● WORK TO BE COMPLETED
Treat the line containing "arrange the experiment.</p>" as the first line and the final line of the material below as the last; reproduce that range exactly.

↓

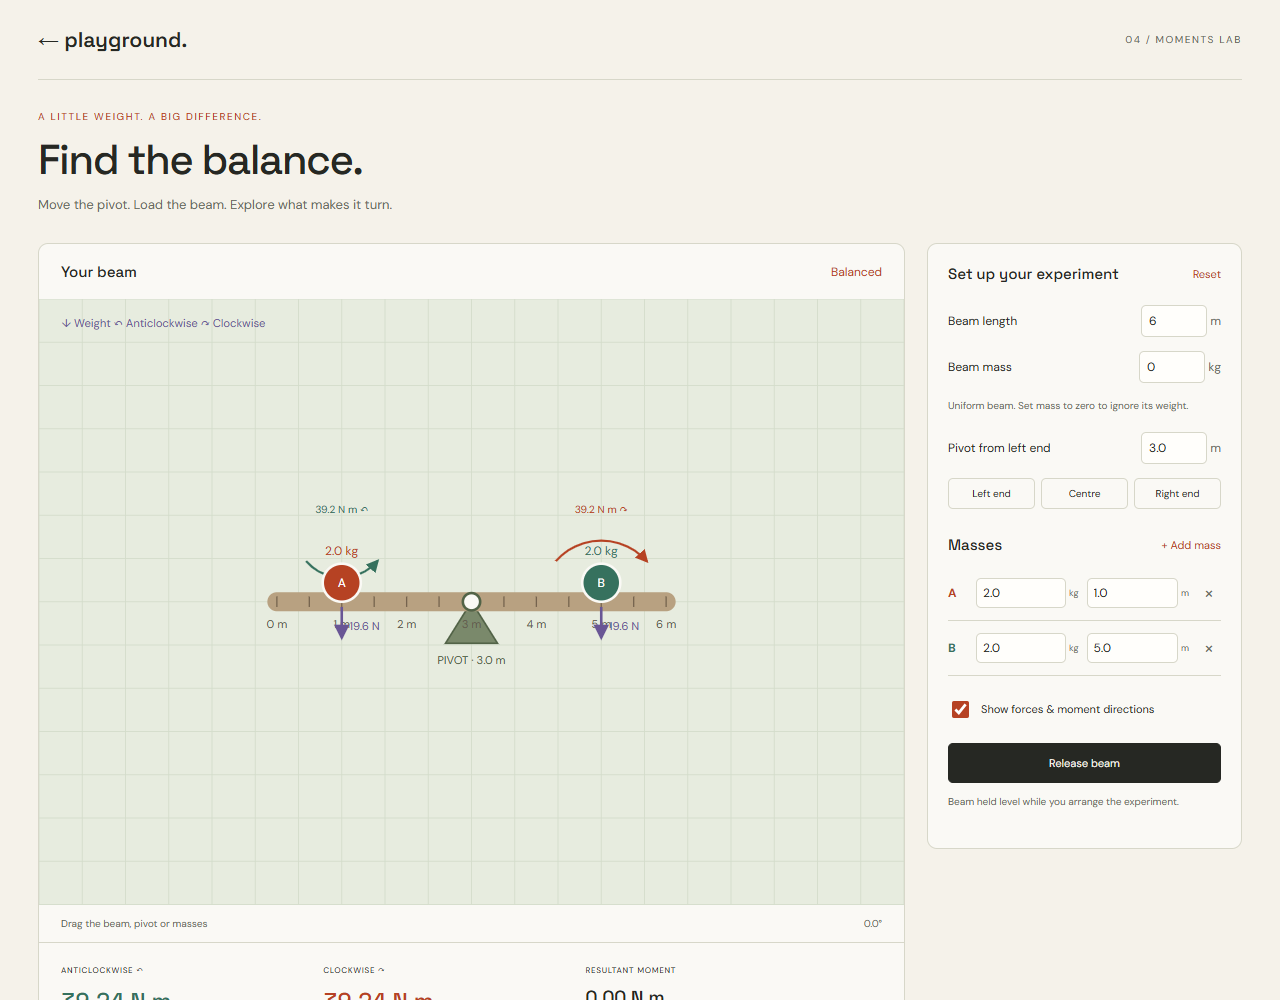
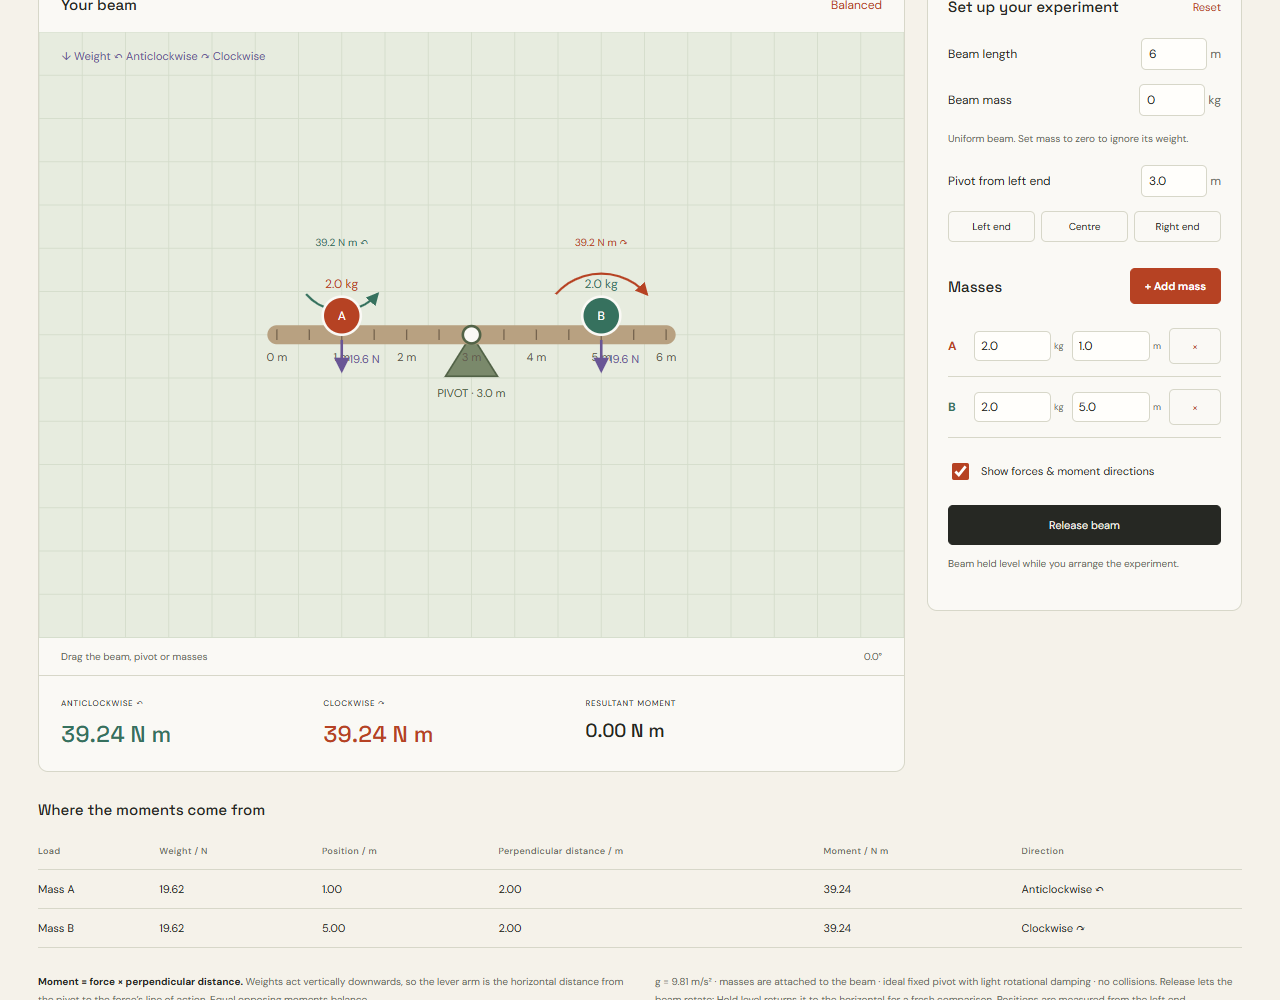
Keep beam scale fixed when moving pivot and clarify mass controls

diff --git a/moments/simulation.js b/moments/simulation.js
@@ -6,7 +6,9 @@
  const clamp=(v,a,b)=>Math.max(a,Math.min(b,v));
  const fmt=(v,n=2)=>(Math.abs(v)<.0005?0:v).toFixed(n);
  const name=id=>String.fromCharCode(65+(id-1)%26);
- function scale(){return Math.min(75,270/Math.max(state.pivot,state.length-state.pivot));}
+ function scale(){return 75;}
+ function setPivot(value){hold();state.x+=(value-state.pivot)*scale();state.pivot=value;}
+ function moveBeam(dx,dy){const offset=(state.length/2-state.pivot)*scale();state.x=clamp(state.x+offset+dx,320,680)-offset;state.y=clamp(state.y+dy,290,410); }
  function point(position){const d=(position-state.pivot)*scale();return {x:state.x+d*Math.cos(state.angle),y:state.y+d*Math.sin(state.angle)};}
  function loads(){const a=state.masses.map(m=>({...m,label:'Mass '+name(m.id)}));if(state.beamMass>0)a.push({id:0,kg:state.beamMass,position:state.length/2,label:'Beam'});return a;}
  function calculate(){let cw=0,ccw=0;const rows=loads().map(m=>{const arm=(m.position-state.pivot)*Math.cos(state.angle),force=m.kg*G,moment=arm*force;if(moment>0)cw+=moment;else ccw-=moment;return {...m,arm,force,moment};});return {cw,ccw,net:cw-ccw,rows};}
@@ -15,6 +17,8 @@
  function node(tag,attrs={},text){const el=document.createElementNS(NS,tag);for(const [k,v]of Object.entries(attrs))el.setAttribute(k,v);if(text!==undefined)el.textContent=text;return el;}
  function draw(){
   const svg=$('scene'),group=node('g');
+  const radius=Math.max(state.pivot,state.length-state.pivot)*scale()+110;
+  svg.setAttribute('viewBox',state.running?`${state.x-Math.max(500,radius)} ${state.y-Math.max(350,radius)} ${Math.max(1000,2*radius)} ${Math.max(700,2*radius)}`:'0 0 1000 700');
   const defs=node('defs');for(const [id,color]of [['weight','#695695'],['cw','#b64223'],['ccw','#36715e']]){const marker=node('marker',{id:'arrow-'+id,viewBox:'0 0 10 10',refX:8,refY:5,markerWidth:6,markerHeight:6,orient:'auto-start-reverse'});marker.append(node('path',{d:'M 0 0 L 10 5 L 0 10 z',fill:color}));defs.append(marker);}group.append(defs);
   for(let x=0;x<=1000;x+=50)group.append(node('line',{x1:x,y1:0,x2:x,y2:700,stroke:'#d4ddca','stroke-width':1}));
   for(let y=0;y<=700;y+=50)group.append(node('line',{x1:0,y1:y,x2:1000,y2:y,stroke:'#d4ddca','stroke-width':1}));
@@ -38,13 +42,13 @@
  function hold(){state.running=false;state.angle=0;state.omega=0;$('release').textContent='Release beam';$('mode-note').textContent='Beam held level while you arrange the experiment.';}
  function fields(){ $('length').value=state.length;$('beam-mass').value=state.beamMass;$('pivot').max=state.length;$('pivot').value=fmt(state.pivot,1);$('vectors').checked=state.vectors;const list=$('masses');list.replaceChildren();for(const m of state.masses){const row=document.createElement('div');row.className='mass-row';const label=document.createElement('span');label.className='mass-name';label.textContent=name(m.id);label.style.color=colors[(m.id-1)%colors.length];row.append(label);for(const [key,unit,min,max]of [['kg','kg',.1,20],['position','m',0,state.length]]){const l=document.createElement('label'),input=document.createElement('input');input.type='number';input.min=min;input.max=max;input.step=.1;input.value=fmt(m[key],1);input.setAttribute('aria-label','Mass '+name(m.id)+' '+(key==='kg'?'in kilograms':'position in metres'));input.addEventListener('change',()=>{const v=input.valueAsNumber;if(!Number.isFinite(v)){input.value=fmt(m[key],1);return;}m[key]=clamp(v,min,max);input.value=fmt(m[key],1);hold();table();});l.append(input,document.createTextNode(unit));row.append(l);}const remove=document.createElement('button');remove.className='remove';remove.textContent='×';remove.setAttribute('aria-label','Remove mass '+name(m.id));remove.addEventListener('click',()=>{state.masses=state.masses.filter(v=>v.id!==m.id);hold();fields();table();$('add').focus();});row.append(remove);list.append(row);}$('add').disabled=state.masses.length>=8;}
  function reset(){Object.assign(state,{length:6,pivot:3,beamMass:0,x:500,y:350,angle:0,omega:0,running:false,vectors:true,nextId:3,masses:[{id:1,kg:2,position:1},{id:2,kg:2,position:5}]});drag=null;hold();fields();table();draw();}
- for(const [id,key,min,max]of [['length','length',2,8],['beam-mass','beamMass',0,20],['pivot','pivot',0,8]])$(id).addEventListener('change',e=>{const value=e.target.valueAsNumber;if(!Number.isFinite(value)){fields();return;}state[key]=clamp(value,min,key==='pivot'?state.length:max);state.pivot=Math.min(state.pivot,state.length);for(const m of state.masses)m.position=Math.min(m.position,state.length);hold();fields();table();});
- document.querySelectorAll('[data-pivot]').forEach(b=>b.addEventListener('click',()=>{state.pivot=state.length*Number(b.dataset.pivot);hold();fields();table();}));
+ for(const [id,key,min,max]of [['length','length',2,8],['beam-mass','beamMass',0,20],['pivot','pivot',0,8]])$(id).addEventListener('change',e=>{const value=e.target.valueAsNumber;if(!Number.isFinite(value)){fields();return;}const centre=state.x+(state.length/2-state.pivot)*scale();state[key]=clamp(value,min,key==='pivot'?state.length:max);state.pivot=Math.min(state.pivot,state.length);state.x=centre+(state.pivot-state.length/2)*scale();for(const m of state.masses)m.position=Math.min(m.position,state.length);hold();fields();table();});
+ document.querySelectorAll('[data-pivot]').forEach(b=>b.addEventListener('click',()=>{setPivot(state.length*Number(b.dataset.pivot));fields();table();}));
  $('add').addEventListener('click',()=>{if(state.masses.length>=8)return;const id=state.nextId++;state.masses.push({id,kg:1,position:clamp(state.length/2+(state.masses.length%2?1:-1)*Math.ceil(state.masses.length/2)*.5,0,state.length)});hold();fields();table();const inputs=$('masses').querySelectorAll('input');inputs[inputs.length-2].focus();});
  $('vectors').addEventListener('change',e=>{state.vectors=e.target.checked;});$('reset').addEventListener('click',reset);$('release').addEventListener('click',()=>{if(state.running)hold();else{state.running=true;$('release').textContent='Hold level';$('mode-note').textContent='Beam rotates about the pivot. Masses stay attached. Editing the setup holds it level again.';}});
- const svg=$('scene');svg.addEventListener('keydown',e=>{if(!['ArrowLeft','ArrowRight','ArrowUp','ArrowDown'].includes(e.key))return;e.preventDefault();hold();state.x=clamp(state.x+(e.key==='ArrowRight'?10:e.key==='ArrowLeft'?-10:0),320,680);state.y=clamp(state.y+(e.key==='ArrowDown'?10:e.key==='ArrowUp'?-10:0),290,410);});function coordinates(e){const p=svg.createSVGPoint();p.x=e.clientX;p.y=e.clientY;return p.matrixTransform(svg.getScreenCTM().inverse());}
+ const svg=$('scene');svg.addEventListener('keydown',e=>{if(!['ArrowLeft','ArrowRight','ArrowUp','ArrowDown'].includes(e.key))return;e.preventDefault();hold();moveBeam(e.key==='ArrowRight'?10:e.key==='ArrowLeft'?-10:0,e.key==='ArrowDown'?10:e.key==='ArrowUp'?-10:0);});function coordinates(e){const p=svg.createSVGPoint();p.x=e.clientX;p.y=e.clientY;return p.matrixTransform(svg.getScreenCTM().inverse());}
  svg.addEventListener('pointerdown',e=>{const target=e.target.closest('[data-drag]');if(!target||e.button!==0||drag)return;e.preventDefault();hold();const p=coordinates(e);drag={kind:target.dataset.drag,id:Number(target.dataset.id),pointer:e.pointerId,start:p,x:state.x,y:state.y,scale:scale(),pivot:state.pivot};svg.setPointerCapture(e.pointerId);});
- svg.addEventListener('pointermove',e=>{if(!drag||e.pointerId!==drag.pointer)return;const p=coordinates(e);if(drag.kind==='beam'){state.x=clamp(drag.x+p.x-drag.start.x,320,680);state.y=clamp(drag.y+p.y-drag.start.y,290,410);}else if(drag.kind==='pivot'){const pivot=clamp(drag.pivot+(p.x-drag.start.x)/drag.scale,0,state.length);state.pivot=Math.round(pivot*10)/10;state.x=clamp(drag.x+(state.pivot-drag.pivot)*drag.scale,320,680);$('pivot').value=fmt(state.pivot,1);}else{const m=state.masses.find(m=>m.id===drag.id);if(m)m.position=Math.round(clamp(state.pivot+(p.x-state.x)/scale(),0,state.length)*10)/10;}table();});
+ svg.addEventListener('pointermove',e=>{if(!drag||e.pointerId!==drag.pointer)return;const p=coordinates(e);if(drag.kind==='beam'){state.x=drag.x;state.y=drag.y;moveBeam(p.x-drag.start.x,p.y-drag.start.y);}else if(drag.kind==='pivot'){const pivot=clamp(drag.pivot+(p.x-drag.start.x)/drag.scale,0,state.length);state.pivot=Math.round(pivot*10)/10;state.x=drag.x+(state.pivot-drag.pivot)*drag.scale;$('pivot').value=fmt(state.pivot,1);}else{const m=state.masses.find(m=>m.id===drag.id);if(m)m.position=Math.round(clamp(state.pivot+(p.x-state.x)/scale(),0,state.length)*10)/10;}table();});
  function end(e){if(drag&&e.pointerId===drag.pointer){drag=null;fields();table();}}svg.addEventListener('pointerup',end);svg.addEventListener('pointercancel',end);svg.addEventListener('lostpointercapture',end);
  document.addEventListener('visibilitychange',()=>{last=0;accumulator=0;});
  function frame(now){if(last&&!document.hidden){accumulator+=Math.min((now-last)/1000,.1);while(accumulator>=1/120){step(1/120);accumulator-=1/120;}}last=now;draw();if(now-lastTable>100){table();lastTable=now;}requestAnimationFrame(frame);}

diff --git a/moments/index.html b/moments/index.html
@@ -12,7 +12,7 @@
 <label class="field">Beam mass <span><input id="beam-mass" type="number" min="0" max="20" step="0.5" value="0"> kg</span></label><p class="small">Uniform beam. Set mass to zero to ignore its weight.</p>
 <label class="field">Pivot from left end <span><input id="pivot" type="number" min="0" max="6" step="0.1" value="3"> m</span></label>
 <div class="presets" aria-label="Pivot positions"><button data-pivot="0">Left end</button><button data-pivot="0.5">Centre</button><button data-pivot="1">Right end</button></div>
-<div class="setting-heading masses-heading"><h2>Masses</h2><button id="add" class="text-button">+ Add mass</button></div><div id="masses"></div>
+<div class="setting-heading masses-heading"><h2>Masses</h2><button id="add" class="add-mass">+ Add mass</button></div><div id="masses"></div>
 <label class="toggle"><input id="vectors" type="checkbox" checked> Show forces &amp; moment directions</label>
 <button id="release" class="primary">Release beam</button><p class="small" id="mode-note">Beam held level while you arrange the experiment.</p>
 </aside></div>

diff --git a/moments/style.css b/moments/style.css
@@ -3,3 +3,5 @@
 
 #scene text{pointer-events:none}
 
+
+#scene{aspect-ratio:10/7}.add-mass{background:var(--orange);border-color:var(--orange);color:white;padding:10px 14px;font-weight:600}.mass-row{grid-template-columns:18px minmax(0,1fr) minmax(0,1fr) 52px}.remove{font-size:10px;min-height:36px;border:1px solid var(--line);padding:4px;color:var(--orange)}@media(max-width:900px){.settings .mass-row{grid-template-columns:22px minmax(0,1fr) minmax(0,1fr) 58px}}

↑

● ANSWER TO THE EXERCISE
 <button id="release" class="primary">Release beam</button><p class="small" id="mode-note">Beam held level while you arrange the experiment.</p>
 </aside></div>

diff --git a/moments/style.css b/moments/style.css
@@ -3,3 +3,5 @@
 
 #scene text{pointer-events:none}
 
+
+#scene{aspect-ratio:10/7}.add-mass{background:var(--orange);border-color:var(--orange);color:white;padding:10px 14px;font-weight:600}.mass-row{grid-template-columns:18px minmax(0,1fr) minmax(0,1fr) 52px}.remove{font-size:10px;min-height:36px;border:1px solid var(--line);padding:4px;color:var(--orange)}@media(max-width:900px){.settings .mass-row{grid-template-columns:22px minmax(0,1fr) minmax(0,1fr) 58px}}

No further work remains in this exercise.